ESPN analyst Kevin Keegan is one of English football's most respected figures and he will be writing for ESPNsoccernet throughout the season. As a player, Kevin represented Liverpool with distinction, winning numerous titles in domestic and European football, and was twice named European Footballer of the Year during his time at Hamburg. Kevin has managed England, Newcastle United, Manchester City and Fulham and is one of the most respected voices in the English game.
Given that Tottenham, Bolton and Manchester United are the three sides awaiting them at the conclusion of the season, it looks as though Blackpool are in terrible trouble, but whether they avoid relegation or not, they have given a lot of people a lot of pleasure this season, including me. I really like the way they play, their adherence to an attacking philosophy, and I would be delighted to see them survive. They have been a credit to the Premier League with the way they have entertained us this season.
I think most people will feel like I do: that if Blackpool go down the Premier League will lose something. Ian Holloway and his players have given so much to the top flight. How many times do promoted sides go 2-0 up against Manchester United? They have lost leads, of course, but they have been a breath of fresh air to the English elite.
Ian Holloway has been accused of sticking too rigidly to his attacking principles, but you can't just abandon the way you play when results are turning against you. People used to say that when my Newcastle side had a 12-point lead in the 1995-96 season we should have adopted a more defensive strategy. But you set your team up to play in a certain way and, with Newcastle, the best form of defence was attack because of the players that we had and the team that I assembled. It is the same with Ian Holloway and Blackpool. It was right for half of the season and if you suddenly say at Christmas that you are going to go all defensive, all the players will question why.
The benefit of hindsight is a great thing, but you ask your team to play with a certain style and mentality because you feel it is the best way to get the most out of the players that you have at your disposal. If Blackpool are going to stay up now, they will have to stick to their principles and play like they did at the start of the season. A draw is no good, so what is the point of setting up defensively and getting a 0-0 draw now?
In the current climate, even a team like Real Madrid, who have collected some of the best attacking players in the world for huge fees, are not averse to employing defensive tactics. Jose Mourinho has got a great track record, but I think he got it totally wrong against Barcelona. It backfired for him and perhaps it would have backfired for Blackpool had they retreated into their shell earlier in the season.

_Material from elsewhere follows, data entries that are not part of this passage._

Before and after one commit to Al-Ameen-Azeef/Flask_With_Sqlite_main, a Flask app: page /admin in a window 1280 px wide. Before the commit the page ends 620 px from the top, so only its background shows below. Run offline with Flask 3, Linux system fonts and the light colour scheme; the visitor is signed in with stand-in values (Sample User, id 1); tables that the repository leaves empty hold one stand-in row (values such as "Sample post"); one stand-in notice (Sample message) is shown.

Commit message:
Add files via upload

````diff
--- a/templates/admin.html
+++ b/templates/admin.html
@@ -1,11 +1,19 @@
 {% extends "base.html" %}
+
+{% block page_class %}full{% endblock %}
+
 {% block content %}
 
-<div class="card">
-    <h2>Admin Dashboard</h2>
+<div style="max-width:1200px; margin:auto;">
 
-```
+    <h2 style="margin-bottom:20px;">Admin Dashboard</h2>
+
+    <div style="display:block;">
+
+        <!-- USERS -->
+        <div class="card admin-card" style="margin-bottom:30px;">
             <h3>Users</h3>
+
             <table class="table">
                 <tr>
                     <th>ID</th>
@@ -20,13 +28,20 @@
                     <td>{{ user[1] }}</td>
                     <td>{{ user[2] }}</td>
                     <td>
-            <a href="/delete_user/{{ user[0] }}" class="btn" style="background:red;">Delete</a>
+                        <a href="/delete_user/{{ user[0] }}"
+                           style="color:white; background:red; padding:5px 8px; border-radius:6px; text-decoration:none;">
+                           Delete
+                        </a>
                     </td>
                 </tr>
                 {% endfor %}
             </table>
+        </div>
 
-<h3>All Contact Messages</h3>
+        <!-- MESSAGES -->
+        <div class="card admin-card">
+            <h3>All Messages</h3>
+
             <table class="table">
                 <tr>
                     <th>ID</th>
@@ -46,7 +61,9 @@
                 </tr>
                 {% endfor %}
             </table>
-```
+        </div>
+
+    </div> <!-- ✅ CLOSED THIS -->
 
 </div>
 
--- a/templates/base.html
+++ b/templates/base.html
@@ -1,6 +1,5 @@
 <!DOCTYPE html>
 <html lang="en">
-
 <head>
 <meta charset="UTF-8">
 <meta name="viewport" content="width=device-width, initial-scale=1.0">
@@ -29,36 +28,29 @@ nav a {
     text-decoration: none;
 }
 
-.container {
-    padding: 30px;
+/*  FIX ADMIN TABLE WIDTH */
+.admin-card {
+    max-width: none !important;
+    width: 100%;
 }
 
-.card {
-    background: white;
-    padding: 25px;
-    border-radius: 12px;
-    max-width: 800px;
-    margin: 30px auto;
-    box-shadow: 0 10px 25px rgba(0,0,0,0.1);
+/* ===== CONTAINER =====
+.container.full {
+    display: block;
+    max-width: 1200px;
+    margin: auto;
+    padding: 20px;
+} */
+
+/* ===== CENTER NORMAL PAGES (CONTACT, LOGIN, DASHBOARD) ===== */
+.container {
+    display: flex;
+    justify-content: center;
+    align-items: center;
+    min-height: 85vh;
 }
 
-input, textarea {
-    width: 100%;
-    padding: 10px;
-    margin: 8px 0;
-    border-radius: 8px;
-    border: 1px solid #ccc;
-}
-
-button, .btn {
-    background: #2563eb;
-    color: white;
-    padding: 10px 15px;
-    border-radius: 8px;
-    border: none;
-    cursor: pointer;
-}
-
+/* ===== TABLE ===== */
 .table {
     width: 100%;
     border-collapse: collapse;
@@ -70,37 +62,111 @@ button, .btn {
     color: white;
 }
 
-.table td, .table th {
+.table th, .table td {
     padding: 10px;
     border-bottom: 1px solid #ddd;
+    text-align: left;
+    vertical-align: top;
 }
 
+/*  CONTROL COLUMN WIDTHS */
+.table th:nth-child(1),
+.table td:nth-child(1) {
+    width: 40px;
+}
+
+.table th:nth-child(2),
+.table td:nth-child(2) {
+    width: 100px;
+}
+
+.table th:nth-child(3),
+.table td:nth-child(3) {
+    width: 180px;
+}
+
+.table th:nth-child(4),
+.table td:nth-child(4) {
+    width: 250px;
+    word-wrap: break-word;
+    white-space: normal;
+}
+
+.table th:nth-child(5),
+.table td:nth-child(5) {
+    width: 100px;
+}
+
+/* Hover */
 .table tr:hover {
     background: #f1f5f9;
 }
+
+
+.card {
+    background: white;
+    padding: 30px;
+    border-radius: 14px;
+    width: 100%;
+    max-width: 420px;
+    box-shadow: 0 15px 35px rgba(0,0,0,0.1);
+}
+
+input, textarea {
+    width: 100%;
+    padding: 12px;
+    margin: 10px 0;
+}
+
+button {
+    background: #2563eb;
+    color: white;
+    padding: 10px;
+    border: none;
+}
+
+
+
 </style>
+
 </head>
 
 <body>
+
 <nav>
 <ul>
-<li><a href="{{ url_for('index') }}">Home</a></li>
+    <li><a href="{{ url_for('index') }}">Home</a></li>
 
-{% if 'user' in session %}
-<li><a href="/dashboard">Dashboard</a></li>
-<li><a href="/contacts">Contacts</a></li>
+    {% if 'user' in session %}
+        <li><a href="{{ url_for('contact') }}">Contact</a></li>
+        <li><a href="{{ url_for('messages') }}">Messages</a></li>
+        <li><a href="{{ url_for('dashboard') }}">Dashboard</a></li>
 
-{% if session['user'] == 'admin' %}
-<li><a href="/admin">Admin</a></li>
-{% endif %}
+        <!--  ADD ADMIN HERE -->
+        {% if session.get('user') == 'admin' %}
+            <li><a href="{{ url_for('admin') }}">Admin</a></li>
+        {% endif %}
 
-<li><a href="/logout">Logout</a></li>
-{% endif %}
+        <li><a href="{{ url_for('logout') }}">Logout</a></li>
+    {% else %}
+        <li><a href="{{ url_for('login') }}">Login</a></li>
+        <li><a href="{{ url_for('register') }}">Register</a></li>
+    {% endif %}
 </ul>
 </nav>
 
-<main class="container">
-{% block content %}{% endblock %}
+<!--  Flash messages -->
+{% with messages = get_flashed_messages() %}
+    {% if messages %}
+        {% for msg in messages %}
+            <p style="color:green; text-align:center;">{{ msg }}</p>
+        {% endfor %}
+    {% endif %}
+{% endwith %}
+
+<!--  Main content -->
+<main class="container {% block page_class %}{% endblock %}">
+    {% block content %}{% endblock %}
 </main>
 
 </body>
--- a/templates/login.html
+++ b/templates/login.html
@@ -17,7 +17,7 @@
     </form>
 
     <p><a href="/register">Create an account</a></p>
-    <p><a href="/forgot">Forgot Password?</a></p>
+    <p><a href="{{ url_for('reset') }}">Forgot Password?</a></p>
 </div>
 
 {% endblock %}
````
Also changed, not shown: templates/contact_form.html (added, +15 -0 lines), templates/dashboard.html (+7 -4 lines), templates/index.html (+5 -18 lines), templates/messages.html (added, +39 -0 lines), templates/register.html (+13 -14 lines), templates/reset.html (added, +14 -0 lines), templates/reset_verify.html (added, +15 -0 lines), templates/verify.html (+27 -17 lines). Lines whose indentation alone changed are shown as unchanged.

On a Clasico theme, it is probably fair to say that in the early part of the campaign, Charlie Adam was to Blackpool what Lionel Messi is to Barcelona: a talisman, particularly given his prowess from set-pieces. That's how important he was for the club.
Because of his significance to Blackpool, I think the speculation surrounding him in the transfer window has played a big role in the club's slump, which has seen them win only two of their past 18 games in the league. Adam has not played as well since January and that is not to say he hasn't tried, because I am certain the lad has, but when teams like Manchester United and Liverpool are mentioned, any player with any sense of ambition is going to say he wants to go there and cannot turn it down, no disrespect to Blackpool of course. That hasn't helped their cause because while Adam earned a place on the PFA Player of the Year shortlist, he has only been an average player in the second half of the season.
The other big factor influencing Blackpool's drop in form is that just like a lot of new teams in the Premier League, and indeed some new players, they were an unknown quantity at first, and opponents had to have a look at them and assess their strengths and weaknesses. Blackpool no longer have that air of mystery about them and teams are not underestimating them as they may have done earlier in the season. Now opponents have realised that if you play Blackpool and keep it fairly tight, you will get chances because they concede an awful lot of goals.
Their early-season optimism, playing with gay abandon and no fear, has dissipated now, which is sad to see. It seems a long time ago that Blackpool were doing the double over Liverpool, and a combination of Adam's drop in form and their opponents' growing familiarity with how they play are the two factors that have sent them into freefall.